* _WHAT YOU ARE ASKED TO DO_
Please give every line below again exactly, but not its pictures.

[Change listing data]
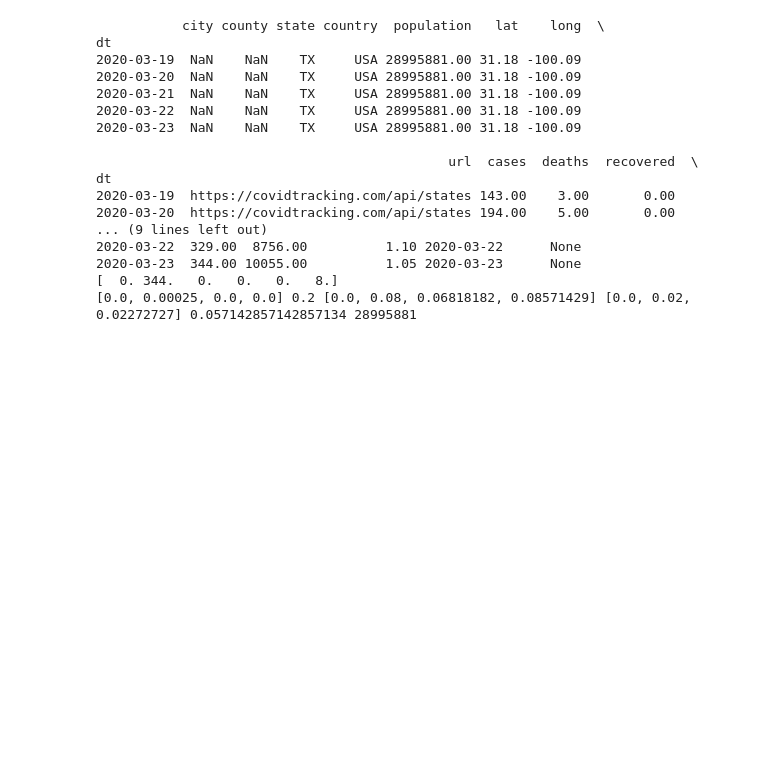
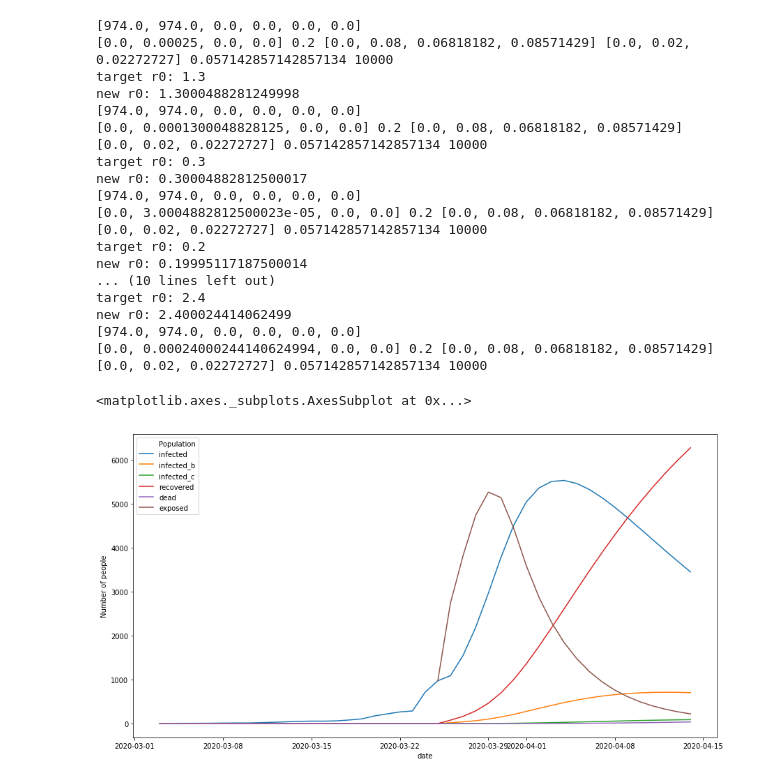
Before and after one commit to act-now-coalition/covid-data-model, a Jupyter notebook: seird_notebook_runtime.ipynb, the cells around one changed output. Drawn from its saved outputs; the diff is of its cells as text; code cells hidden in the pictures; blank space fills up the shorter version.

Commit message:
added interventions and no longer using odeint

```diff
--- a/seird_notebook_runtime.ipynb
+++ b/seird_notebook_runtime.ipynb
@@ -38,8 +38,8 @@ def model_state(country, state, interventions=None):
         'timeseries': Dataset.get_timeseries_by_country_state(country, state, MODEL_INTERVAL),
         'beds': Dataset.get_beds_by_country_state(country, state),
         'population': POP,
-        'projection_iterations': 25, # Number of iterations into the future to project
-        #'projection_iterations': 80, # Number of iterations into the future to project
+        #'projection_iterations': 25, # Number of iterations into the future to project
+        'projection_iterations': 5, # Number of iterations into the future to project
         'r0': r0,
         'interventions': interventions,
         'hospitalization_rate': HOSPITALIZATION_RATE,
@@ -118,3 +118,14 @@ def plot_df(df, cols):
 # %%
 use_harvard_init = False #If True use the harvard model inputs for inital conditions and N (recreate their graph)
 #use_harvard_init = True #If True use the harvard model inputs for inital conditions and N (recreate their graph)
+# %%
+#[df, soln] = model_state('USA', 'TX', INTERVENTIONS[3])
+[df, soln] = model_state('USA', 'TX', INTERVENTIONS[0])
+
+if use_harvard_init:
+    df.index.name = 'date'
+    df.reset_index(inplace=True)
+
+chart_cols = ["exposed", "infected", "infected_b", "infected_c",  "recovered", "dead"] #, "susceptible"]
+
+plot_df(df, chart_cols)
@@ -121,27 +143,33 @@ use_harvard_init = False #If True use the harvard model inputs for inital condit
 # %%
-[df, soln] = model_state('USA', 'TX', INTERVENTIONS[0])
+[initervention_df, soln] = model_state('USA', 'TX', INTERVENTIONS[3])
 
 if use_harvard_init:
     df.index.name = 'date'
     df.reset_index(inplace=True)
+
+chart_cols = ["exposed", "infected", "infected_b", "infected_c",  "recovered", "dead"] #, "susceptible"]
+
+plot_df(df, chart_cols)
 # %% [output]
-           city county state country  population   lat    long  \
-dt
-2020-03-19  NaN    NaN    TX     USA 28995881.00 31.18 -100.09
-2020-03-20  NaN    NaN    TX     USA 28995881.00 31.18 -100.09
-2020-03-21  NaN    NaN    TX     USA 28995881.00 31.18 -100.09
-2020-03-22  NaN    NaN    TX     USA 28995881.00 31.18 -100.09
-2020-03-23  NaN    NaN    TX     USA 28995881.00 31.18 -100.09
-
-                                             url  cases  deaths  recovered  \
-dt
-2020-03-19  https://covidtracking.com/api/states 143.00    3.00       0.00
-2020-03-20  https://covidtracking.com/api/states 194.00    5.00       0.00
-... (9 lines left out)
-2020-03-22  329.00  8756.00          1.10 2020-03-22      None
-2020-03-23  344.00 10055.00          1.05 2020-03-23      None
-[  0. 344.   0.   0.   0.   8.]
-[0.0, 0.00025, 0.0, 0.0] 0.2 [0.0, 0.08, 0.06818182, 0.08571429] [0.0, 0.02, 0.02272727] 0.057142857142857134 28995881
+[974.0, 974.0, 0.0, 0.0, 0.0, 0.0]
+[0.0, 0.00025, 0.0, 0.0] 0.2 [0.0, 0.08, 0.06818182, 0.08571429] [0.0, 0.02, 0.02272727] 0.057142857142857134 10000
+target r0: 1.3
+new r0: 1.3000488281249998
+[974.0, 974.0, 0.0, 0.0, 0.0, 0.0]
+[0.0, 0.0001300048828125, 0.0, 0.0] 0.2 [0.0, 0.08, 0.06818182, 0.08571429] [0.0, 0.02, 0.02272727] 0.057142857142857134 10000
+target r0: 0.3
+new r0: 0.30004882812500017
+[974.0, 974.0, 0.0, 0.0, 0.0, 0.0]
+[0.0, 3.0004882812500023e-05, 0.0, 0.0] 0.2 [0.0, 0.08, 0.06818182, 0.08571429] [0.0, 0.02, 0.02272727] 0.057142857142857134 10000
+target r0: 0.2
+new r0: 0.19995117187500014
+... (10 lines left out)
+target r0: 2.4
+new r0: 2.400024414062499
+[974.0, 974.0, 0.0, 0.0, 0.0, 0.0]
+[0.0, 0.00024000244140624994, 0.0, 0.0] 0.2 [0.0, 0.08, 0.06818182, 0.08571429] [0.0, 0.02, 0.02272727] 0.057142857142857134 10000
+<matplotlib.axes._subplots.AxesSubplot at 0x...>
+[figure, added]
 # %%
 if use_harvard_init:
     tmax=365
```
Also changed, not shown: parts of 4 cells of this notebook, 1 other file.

* _YOUR SOLUTION_
Before and after one commit to act-now-coalition/covid-data-model, a Jupyter notebook: seird_notebook_runtime.ipynb, the cells around one changed output. Drawn from its saved outputs; the diff is of its cells as text; code cells hidden in the pictures; blank space fills up the shorter version.

Commit message:
added interventions and no longer using odeint

```diff
--- a/seird_notebook_runtime.ipynb
+++ b/seird_notebook_runtime.ipynb
@@ -38,8 +38,8 @@ def model_state(country, state, interventions=None):
         'timeseries': Dataset.get_timeseries_by_country_state(country, state, MODEL_INTERVAL),
         'beds': Dataset.get_beds_by_country_state(country, state),
         'population': POP,
-        'projection_iterations': 25, # Number of iterations into the future to project
-        #'projection_iterations': 80, # Number of iterations into the future to project
+        #'projection_iterations': 25, # Number of iterations into the future to project
+        'projection_iterations': 5, # Number of iterations into the future to project
         'r0': r0,
         'interventions': interventions,
         'hospitalization_rate': HOSPITALIZATION_RATE,
@@ -118,3 +118,14 @@ def plot_df(df, cols):
 # %%
 use_harvard_init = False #If True use the harvard model inputs for inital conditions and N (recreate their graph)
 #use_harvard_init = True #If True use the harvard model inputs for inital conditions and N (recreate their graph)
+# %%
+#[df, soln] = model_state('USA', 'TX', INTERVENTIONS[3])
+[df, soln] = model_state('USA', 'TX', INTERVENTIONS[0])
+
+if use_harvard_init:
+    df.index.name = 'date'
+    df.reset_index(inplace=True)
+
+chart_cols = ["exposed", "infected", "infected_b", "infected_c",  "recovered", "dead"] #, "susceptible"]
+
+plot_df(df, chart_cols)
@@ -121,27 +143,33 @@ use_harvard_init = False #If True use the harvard model inputs for inital condit
 # %%
-[df, soln] = model_state('USA', 'TX', INTERVENTIONS[0])
+[initervention_df, soln] = model_state('USA', 'TX', INTERVENTIONS[3])
 
 if use_harvard_init:
     df.index.name = 'date'
     df.reset_index(inplace=True)
+
+chart_cols = ["exposed", "infected", "infected_b", "infected_c",  "recovered", "dead"] #, "susceptible"]
+
+plot_df(df, chart_cols)
 # %% [output]
-           city county state country  population   lat    long  \
-dt
-2020-03-19  NaN    NaN    TX     USA 28995881.00 31.18 -100.09
-2020-03-20  NaN    NaN    TX     USA 28995881.00 31.18 -100.09
-2020-03-21  NaN    NaN    TX     USA 28995881.00 31.18 -100.09
-2020-03-22  NaN    NaN    TX     USA 28995881.00 31.18 -100.09
-2020-03-23  NaN    NaN    TX     USA 28995881.00 31.18 -100.09
-
-                                             url  cases  deaths  recovered  \
-dt
-2020-03-19  https://covidtracking.com/api/states 143.00    3.00       0.00
-2020-03-20  https://covidtracking.com/api/states 194.00    5.00       0.00
-... (9 lines left out)
-2020-03-22  329.00  8756.00          1.10 2020-03-22      None
-2020-03-23  344.00 10055.00          1.05 2020-03-23      None
-[  0. 344.   0.   0.   0.   8.]
-[0.0, 0.00025, 0.0, 0.0] 0.2 [0.0, 0.08, 0.06818182, 0.08571429] [0.0, 0.02, 0.02272727] 0.057142857142857134 28995881
+[974.0, 974.0, 0.0, 0.0, 0.0, 0.0]
+[0.0, 0.00025, 0.0, 0.0] 0.2 [0.0, 0.08, 0.06818182, 0.08571429] [0.0, 0.02, 0.02272727] 0.057142857142857134 10000
+target r0: 1.3
+new r0: 1.3000488281249998
+[974.0, 974.0, 0.0, 0.0, 0.0, 0.0]
+[0.0, 0.0001300048828125, 0.0, 0.0] 0.2 [0.0, 0.08, 0.06818182, 0.08571429] [0.0, 0.02, 0.02272727] 0.057142857142857134 10000
+target r0: 0.3
+new r0: 0.30004882812500017
+[974.0, 974.0, 0.0, 0.0, 0.0, 0.0]
+[0.0, 3.0004882812500023e-05, 0.0, 0.0] 0.2 [0.0, 0.08, 0.06818182, 0.08571429] [0.0, 0.02, 0.02272727] 0.057142857142857134 10000
+target r0: 0.2
+new r0: 0.19995117187500014
+... (10 lines left out)
+target r0: 2.4
+new r0: 2.400024414062499
+[974.0, 974.0, 0.0, 0.0, 0.0, 0.0]
+[0.0, 0.00024000244140624994, 0.0, 0.0] 0.2 [0.0, 0.08, 0.06818182, 0.08571429] [0.0, 0.02, 0.02272727] 0.057142857142857134 10000
+<matplotlib.axes._subplots.AxesSubplot at 0x...>
+[figure, added]
 # %%
 if use_harvard_init:
     tmax=365
```
Also changed, not shown: parts of 4 cells of this notebook, 1 other file.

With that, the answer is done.